WHAT THE EXERCISE ASKS - Your task is to repeat the entries exactly. Leave the pictures out.

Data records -
▼▼▼
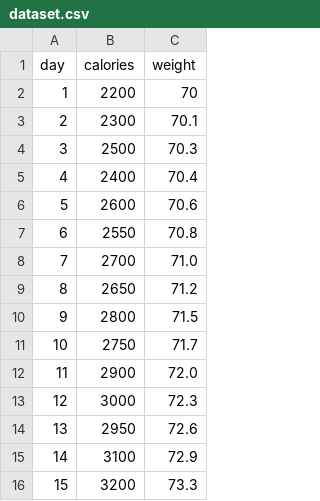
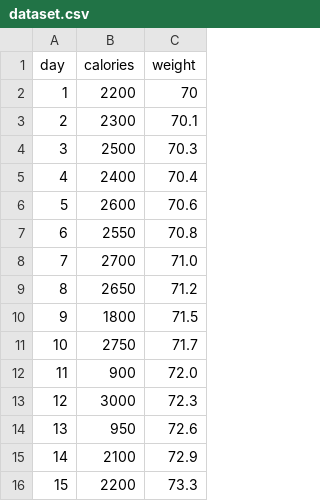
Before and after one commit to ashwin81006/Smart-Nutrition-and-Health-Prediction-System, a CSV file: dataset.csv, drawn as a sheet.

```diff
--- a/dataset.csv
+++ b/dataset.csv
@@ -9,8 +9,8 @@ day,calories,weight
 8,2650,71.2
-9,2800,71.5
+9,1800,71.5
 10,2750,71.7
-11,2900,72.0
+11,900,72.0
 12,3000,72.3
-13,2950,72.6
-14,3100,72.9
-15,3200,73.3
+13,950,72.6
+14,2100,72.9
+15,2200,73.3
```
Also changed, not shown: 3 other files.
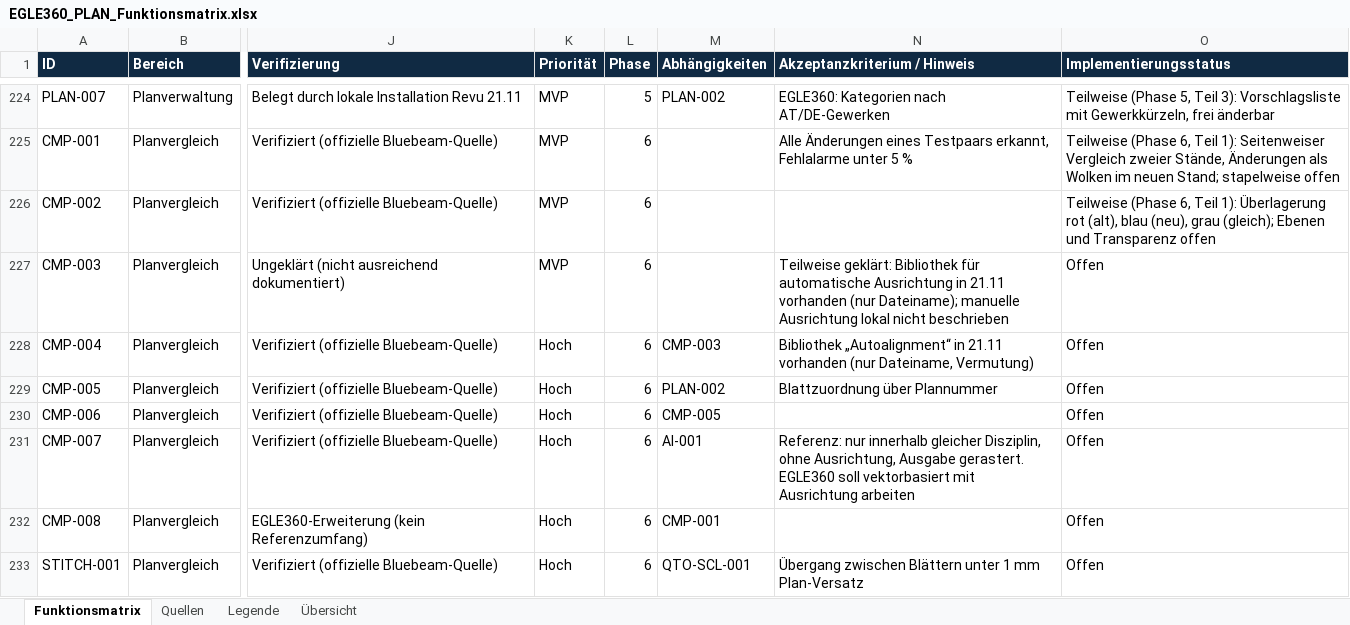
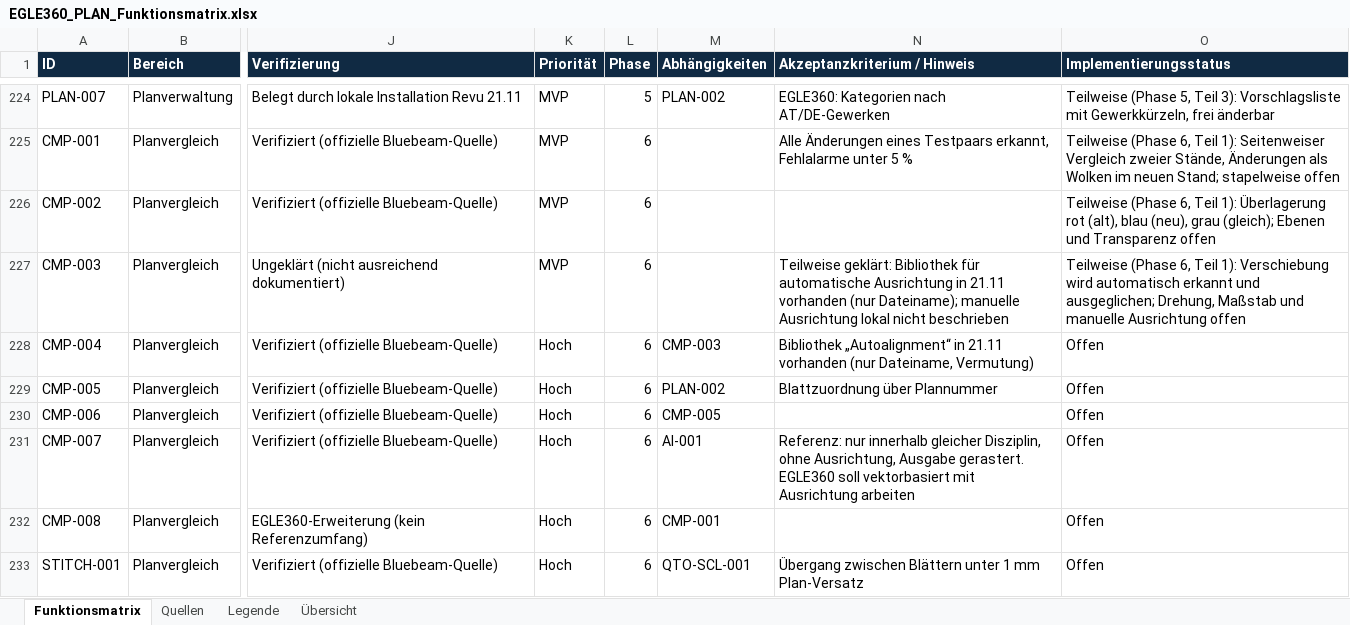
Before and after one commit to EGLE360/EGLE360-PLAN, an Excel workbook: docs/phase1/EGLE360_PLAN_Funktionsmatrix.xlsx, sheet Funktionsmatrix, drawn as a sheet; only a part is shown, gaps mark what is left out; values as stored, in another font and other column widths than the file's, no borders; the diff names each change by its address in the sheet, - before the commit and + after, or states it on an @@ line.

```diff
--- a/docs/phase1/EGLE360_PLAN_Funktionsmatrix.xlsx (sheet Funktionsmatrix)
+++ b/docs/phase1/EGLE360_PLAN_Funktionsmatrix.xlsx (sheet Funktionsmatrix)
-O227 (Implementierungsstatus): Offen
+O227 (Implementierungsstatus): Teilweise (Phase 6, Teil 1): Verschiebung wird automatisch erkannt und ausgeglichen; Drehung, Maßstab und manuelle Ausrichtung offen
```
Also changed, not shown: 6 other files.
▲▲▲
RESULT OF THE TASK -
Before and after one commit to ashwin81006/Smart-Nutrition-and-Health-Prediction-System, a CSV file: dataset.csv, drawn as a sheet.

```diff
--- a/dataset.csv
+++ b/dataset.csv
@@ -9,8 +9,8 @@ day,calories,weight
 8,2650,71.2
-9,2800,71.5
+9,1800,71.5
 10,2750,71.7
-11,2900,72.0
+11,900,72.0
 12,3000,72.3
-13,2950,72.6
-14,3100,72.9
-15,3200,73.3
+13,950,72.6
+14,2100,72.9
+15,2200,73.3
```
Also changed, not shown: 3 other files.
Before and after one commit to EGLE360/EGLE360-PLAN, an Excel workbook: docs/phase1/EGLE360_PLAN_Funktionsmatrix.xlsx, sheet Funktionsmatrix, drawn as a sheet; only a part is shown, gaps mark what is left out; values as stored, in another font and other column widths than the file's, no borders; the diff names each change by its address in the sheet, - before the commit and + after, or states it on an @@ line.

```diff
--- a/docs/phase1/EGLE360_PLAN_Funktionsmatrix.xlsx (sheet Funktionsmatrix)
+++ b/docs/phase1/EGLE360_PLAN_Funktionsmatrix.xlsx (sheet Funktionsmatrix)
-O227 (Implementierungsstatus): Offen
+O227 (Implementierungsstatus): Teilweise (Phase 6, Teil 1): Verschiebung wird automatisch erkannt und ausgeglichen; Drehung, Maßstab und manuelle Ausrichtung offen
```
Also changed, not shown: 6 other files.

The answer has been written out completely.